Online sportsbooks excited for Colorado sports betting launch
While FanDuel has not partnered with an existing Colorado casino just yet, other operators such as PointsBet, Smarkets, Wynn and BetAmerica sure have. PointsBet partnered with Double Eagle Casino & Hotel, while the other three teamed with Full House Resorts. And all are eager to get things cooking in Colorado.
“It’s great news that the people of Colorado have legalized sports betting, and we can’t wait to bring our sportsbook platform, SBK, to the Centennial State in 2020 through our partnership with Full House Resorts,” said Smarkets founder and CEO Jason Trost, whose company partnered with Full House in September, just a few days before BetAmerica did and a month before Wynn.
“As more and more states adopt sports betting legislation, the industry will be brought further into the light and regulated in a more professional manner, compared with the previous status quo of offshore bookmakers dominating the market.”
While FanDuel has not established a partnership with a land-based casino in the state, thus allowing the brand to enter the online market, it certainly showed an interest in Colorado – at the very least.
Through October, FanDuel was the largest contributor to the campaign to legalize sports betting. And as Stern put it, such a contribution was to both support state regulation and open up an avenue for FanDuel.
“The opportunity to open up new states and bring our sportsbook product to new states is what we’re looking for across the board,” Stern said. “We were definitely supportive.”
Legalization a big step for state and industry
PointsBet already had its eyes on the Denver area. They targeted the city as a burgeoning market of tech talent. As such, roughly two months ago, the sportsbook began locating a western headquarters in the Colorado capital.
Over the summer, though, PointsBet set up an inside track to entering the state market with a partnership via the Double Eagle Casino & Hotel.

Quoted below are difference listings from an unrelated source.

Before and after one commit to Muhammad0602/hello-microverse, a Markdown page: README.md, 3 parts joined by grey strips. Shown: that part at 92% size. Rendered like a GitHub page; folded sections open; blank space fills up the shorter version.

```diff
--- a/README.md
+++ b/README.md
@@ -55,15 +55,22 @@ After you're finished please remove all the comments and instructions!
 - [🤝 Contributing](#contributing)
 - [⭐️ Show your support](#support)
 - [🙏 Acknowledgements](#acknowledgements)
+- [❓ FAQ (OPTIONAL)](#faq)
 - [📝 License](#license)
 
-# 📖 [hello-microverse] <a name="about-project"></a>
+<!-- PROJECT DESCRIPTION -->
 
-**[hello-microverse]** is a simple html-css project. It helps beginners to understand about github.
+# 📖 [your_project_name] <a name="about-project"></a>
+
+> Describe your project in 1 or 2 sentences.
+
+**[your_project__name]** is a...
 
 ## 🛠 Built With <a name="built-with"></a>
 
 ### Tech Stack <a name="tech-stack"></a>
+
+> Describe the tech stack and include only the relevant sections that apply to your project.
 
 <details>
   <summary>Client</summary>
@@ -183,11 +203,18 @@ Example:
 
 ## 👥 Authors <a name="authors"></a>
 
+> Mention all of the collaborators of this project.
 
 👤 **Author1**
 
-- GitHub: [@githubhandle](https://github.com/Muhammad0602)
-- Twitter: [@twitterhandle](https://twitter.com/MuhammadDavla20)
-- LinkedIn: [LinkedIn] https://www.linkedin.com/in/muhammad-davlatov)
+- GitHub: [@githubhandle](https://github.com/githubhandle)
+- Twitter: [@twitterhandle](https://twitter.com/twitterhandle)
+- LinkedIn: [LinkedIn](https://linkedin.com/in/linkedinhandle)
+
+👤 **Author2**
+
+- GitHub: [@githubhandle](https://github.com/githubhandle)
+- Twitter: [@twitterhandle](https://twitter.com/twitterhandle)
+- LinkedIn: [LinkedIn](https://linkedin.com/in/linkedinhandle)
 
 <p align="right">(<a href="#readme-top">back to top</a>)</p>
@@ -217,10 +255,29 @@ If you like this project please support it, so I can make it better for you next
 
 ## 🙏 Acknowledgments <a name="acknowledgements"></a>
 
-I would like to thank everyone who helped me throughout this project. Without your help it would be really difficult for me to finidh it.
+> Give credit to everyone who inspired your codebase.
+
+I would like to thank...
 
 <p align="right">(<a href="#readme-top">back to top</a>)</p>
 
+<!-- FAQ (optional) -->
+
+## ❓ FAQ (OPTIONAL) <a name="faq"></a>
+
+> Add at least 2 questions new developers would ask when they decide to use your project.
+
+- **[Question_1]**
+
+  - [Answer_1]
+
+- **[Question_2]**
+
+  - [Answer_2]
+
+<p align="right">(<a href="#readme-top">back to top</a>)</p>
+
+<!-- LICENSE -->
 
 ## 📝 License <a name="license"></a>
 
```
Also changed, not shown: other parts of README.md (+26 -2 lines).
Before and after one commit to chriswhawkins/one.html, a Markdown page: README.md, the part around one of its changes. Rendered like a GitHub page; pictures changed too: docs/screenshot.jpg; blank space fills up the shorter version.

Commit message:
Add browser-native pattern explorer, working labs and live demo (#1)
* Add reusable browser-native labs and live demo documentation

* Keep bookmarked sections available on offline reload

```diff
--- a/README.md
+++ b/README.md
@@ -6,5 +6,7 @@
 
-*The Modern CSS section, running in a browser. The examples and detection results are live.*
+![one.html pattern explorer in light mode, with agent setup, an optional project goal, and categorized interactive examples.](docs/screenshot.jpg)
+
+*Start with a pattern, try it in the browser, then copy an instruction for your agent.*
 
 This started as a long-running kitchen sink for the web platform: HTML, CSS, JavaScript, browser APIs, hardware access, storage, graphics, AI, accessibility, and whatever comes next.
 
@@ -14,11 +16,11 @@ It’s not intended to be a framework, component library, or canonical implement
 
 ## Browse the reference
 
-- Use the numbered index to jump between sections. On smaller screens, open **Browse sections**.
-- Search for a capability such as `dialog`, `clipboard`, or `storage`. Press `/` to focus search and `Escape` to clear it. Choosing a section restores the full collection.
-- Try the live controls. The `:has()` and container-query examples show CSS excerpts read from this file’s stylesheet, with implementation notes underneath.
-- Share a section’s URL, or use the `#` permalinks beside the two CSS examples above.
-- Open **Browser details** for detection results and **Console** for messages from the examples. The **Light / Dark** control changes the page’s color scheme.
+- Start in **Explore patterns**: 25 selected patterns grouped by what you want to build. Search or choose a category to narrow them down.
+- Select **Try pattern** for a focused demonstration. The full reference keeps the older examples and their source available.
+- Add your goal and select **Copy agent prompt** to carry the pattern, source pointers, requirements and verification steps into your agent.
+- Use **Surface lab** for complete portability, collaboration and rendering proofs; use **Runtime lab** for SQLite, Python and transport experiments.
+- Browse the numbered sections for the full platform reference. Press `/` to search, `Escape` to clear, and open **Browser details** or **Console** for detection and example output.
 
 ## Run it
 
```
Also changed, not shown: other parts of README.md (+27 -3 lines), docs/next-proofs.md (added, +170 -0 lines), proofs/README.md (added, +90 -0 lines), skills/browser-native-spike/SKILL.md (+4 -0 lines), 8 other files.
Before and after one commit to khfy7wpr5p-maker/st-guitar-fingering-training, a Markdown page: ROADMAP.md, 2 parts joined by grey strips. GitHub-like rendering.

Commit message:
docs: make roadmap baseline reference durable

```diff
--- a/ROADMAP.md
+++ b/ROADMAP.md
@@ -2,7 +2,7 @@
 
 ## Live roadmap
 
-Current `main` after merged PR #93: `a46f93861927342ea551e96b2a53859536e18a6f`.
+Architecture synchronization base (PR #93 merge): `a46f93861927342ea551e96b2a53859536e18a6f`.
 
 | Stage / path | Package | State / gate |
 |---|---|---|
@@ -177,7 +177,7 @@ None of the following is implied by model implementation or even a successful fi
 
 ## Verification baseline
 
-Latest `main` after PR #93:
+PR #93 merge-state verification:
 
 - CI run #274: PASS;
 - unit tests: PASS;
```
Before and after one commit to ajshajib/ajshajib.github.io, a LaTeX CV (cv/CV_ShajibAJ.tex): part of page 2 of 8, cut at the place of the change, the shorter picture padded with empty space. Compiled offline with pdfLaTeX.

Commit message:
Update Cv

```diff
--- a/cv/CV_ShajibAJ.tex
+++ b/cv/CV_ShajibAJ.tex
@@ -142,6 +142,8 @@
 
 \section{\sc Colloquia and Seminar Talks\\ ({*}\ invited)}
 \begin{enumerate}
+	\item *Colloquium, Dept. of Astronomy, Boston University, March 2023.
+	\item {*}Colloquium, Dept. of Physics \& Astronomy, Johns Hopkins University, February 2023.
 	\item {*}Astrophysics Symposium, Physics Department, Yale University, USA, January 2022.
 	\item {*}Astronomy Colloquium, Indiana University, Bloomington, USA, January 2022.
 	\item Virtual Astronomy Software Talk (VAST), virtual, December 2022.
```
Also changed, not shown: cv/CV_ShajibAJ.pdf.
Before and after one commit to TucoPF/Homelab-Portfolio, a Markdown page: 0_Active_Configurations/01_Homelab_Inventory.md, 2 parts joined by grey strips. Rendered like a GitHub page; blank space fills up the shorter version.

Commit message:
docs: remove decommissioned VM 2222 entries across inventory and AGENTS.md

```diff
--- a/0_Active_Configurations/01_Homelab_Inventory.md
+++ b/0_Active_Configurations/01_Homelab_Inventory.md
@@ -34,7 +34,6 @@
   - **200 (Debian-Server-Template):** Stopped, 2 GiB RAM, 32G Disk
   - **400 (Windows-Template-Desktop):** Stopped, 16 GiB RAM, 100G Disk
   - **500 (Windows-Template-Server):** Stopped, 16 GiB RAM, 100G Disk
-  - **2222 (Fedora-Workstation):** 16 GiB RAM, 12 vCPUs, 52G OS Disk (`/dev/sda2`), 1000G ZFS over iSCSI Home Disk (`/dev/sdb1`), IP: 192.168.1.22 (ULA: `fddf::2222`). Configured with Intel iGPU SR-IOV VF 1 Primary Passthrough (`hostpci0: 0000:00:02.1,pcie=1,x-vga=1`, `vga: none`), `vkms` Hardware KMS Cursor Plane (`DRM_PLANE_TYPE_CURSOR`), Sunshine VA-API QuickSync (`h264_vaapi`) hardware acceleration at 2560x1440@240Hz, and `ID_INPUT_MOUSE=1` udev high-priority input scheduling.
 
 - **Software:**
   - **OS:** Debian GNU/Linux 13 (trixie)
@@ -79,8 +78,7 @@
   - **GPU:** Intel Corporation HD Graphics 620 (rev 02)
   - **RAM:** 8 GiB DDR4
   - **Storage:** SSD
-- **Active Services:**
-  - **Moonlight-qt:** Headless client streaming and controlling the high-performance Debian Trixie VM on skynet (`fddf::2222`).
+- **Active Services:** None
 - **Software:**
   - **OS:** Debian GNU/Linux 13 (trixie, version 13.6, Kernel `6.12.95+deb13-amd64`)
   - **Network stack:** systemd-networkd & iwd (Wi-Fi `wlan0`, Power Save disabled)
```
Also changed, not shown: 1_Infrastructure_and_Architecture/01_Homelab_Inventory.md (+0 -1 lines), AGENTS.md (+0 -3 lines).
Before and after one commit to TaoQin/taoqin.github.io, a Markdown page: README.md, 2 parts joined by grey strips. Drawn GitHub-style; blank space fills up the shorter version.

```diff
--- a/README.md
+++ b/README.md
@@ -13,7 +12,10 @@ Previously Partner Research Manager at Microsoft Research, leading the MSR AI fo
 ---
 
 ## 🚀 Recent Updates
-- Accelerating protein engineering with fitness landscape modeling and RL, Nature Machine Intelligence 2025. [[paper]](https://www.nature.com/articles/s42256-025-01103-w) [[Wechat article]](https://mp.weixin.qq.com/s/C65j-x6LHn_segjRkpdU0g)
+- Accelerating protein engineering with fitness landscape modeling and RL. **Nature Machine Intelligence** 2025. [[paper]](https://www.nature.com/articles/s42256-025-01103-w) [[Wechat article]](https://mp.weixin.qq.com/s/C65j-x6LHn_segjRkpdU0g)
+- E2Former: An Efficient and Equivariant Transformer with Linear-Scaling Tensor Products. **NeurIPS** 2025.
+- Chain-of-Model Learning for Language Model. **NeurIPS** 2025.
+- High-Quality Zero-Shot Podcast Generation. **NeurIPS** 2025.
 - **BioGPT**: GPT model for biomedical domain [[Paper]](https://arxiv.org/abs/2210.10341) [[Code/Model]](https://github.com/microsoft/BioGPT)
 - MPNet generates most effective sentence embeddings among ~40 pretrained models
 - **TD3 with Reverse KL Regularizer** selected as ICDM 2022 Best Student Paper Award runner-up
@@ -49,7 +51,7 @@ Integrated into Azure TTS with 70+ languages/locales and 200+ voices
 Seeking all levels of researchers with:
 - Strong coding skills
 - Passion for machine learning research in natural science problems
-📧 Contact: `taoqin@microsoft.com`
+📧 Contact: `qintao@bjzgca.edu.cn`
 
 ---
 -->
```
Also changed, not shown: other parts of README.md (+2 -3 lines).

“It’s probably as big as it gets for us,” Ron Shell, PointsBet US vice president of customer and insights, said of the proposition passage. “The most obvious reason is we have access to Colorado and offer our best-in-class product to a big state. On top of that, it allows us to push forward with our strategy of becoming the local great sportsbook in Colorado.”
The same can be said about FanDuel. And certainly Smarkets and Wynn. Legal sports betting is on its way. But that is not the biggest story of Proposition DD’s success. Not to Garnett.
“The one thing I believe will go down in the legacy of DD is the water investment,” Garnett said. “For the first time, investing dedicated revenue toward the water plan … is maybe the greatest accomplishment of the entire campaign. If we wait and we’re not preemptive in our approach to conserve water, when our population doubles (in the future), we’ll be in a bad spot. … I really do think that will be the greatest legacy of DD.”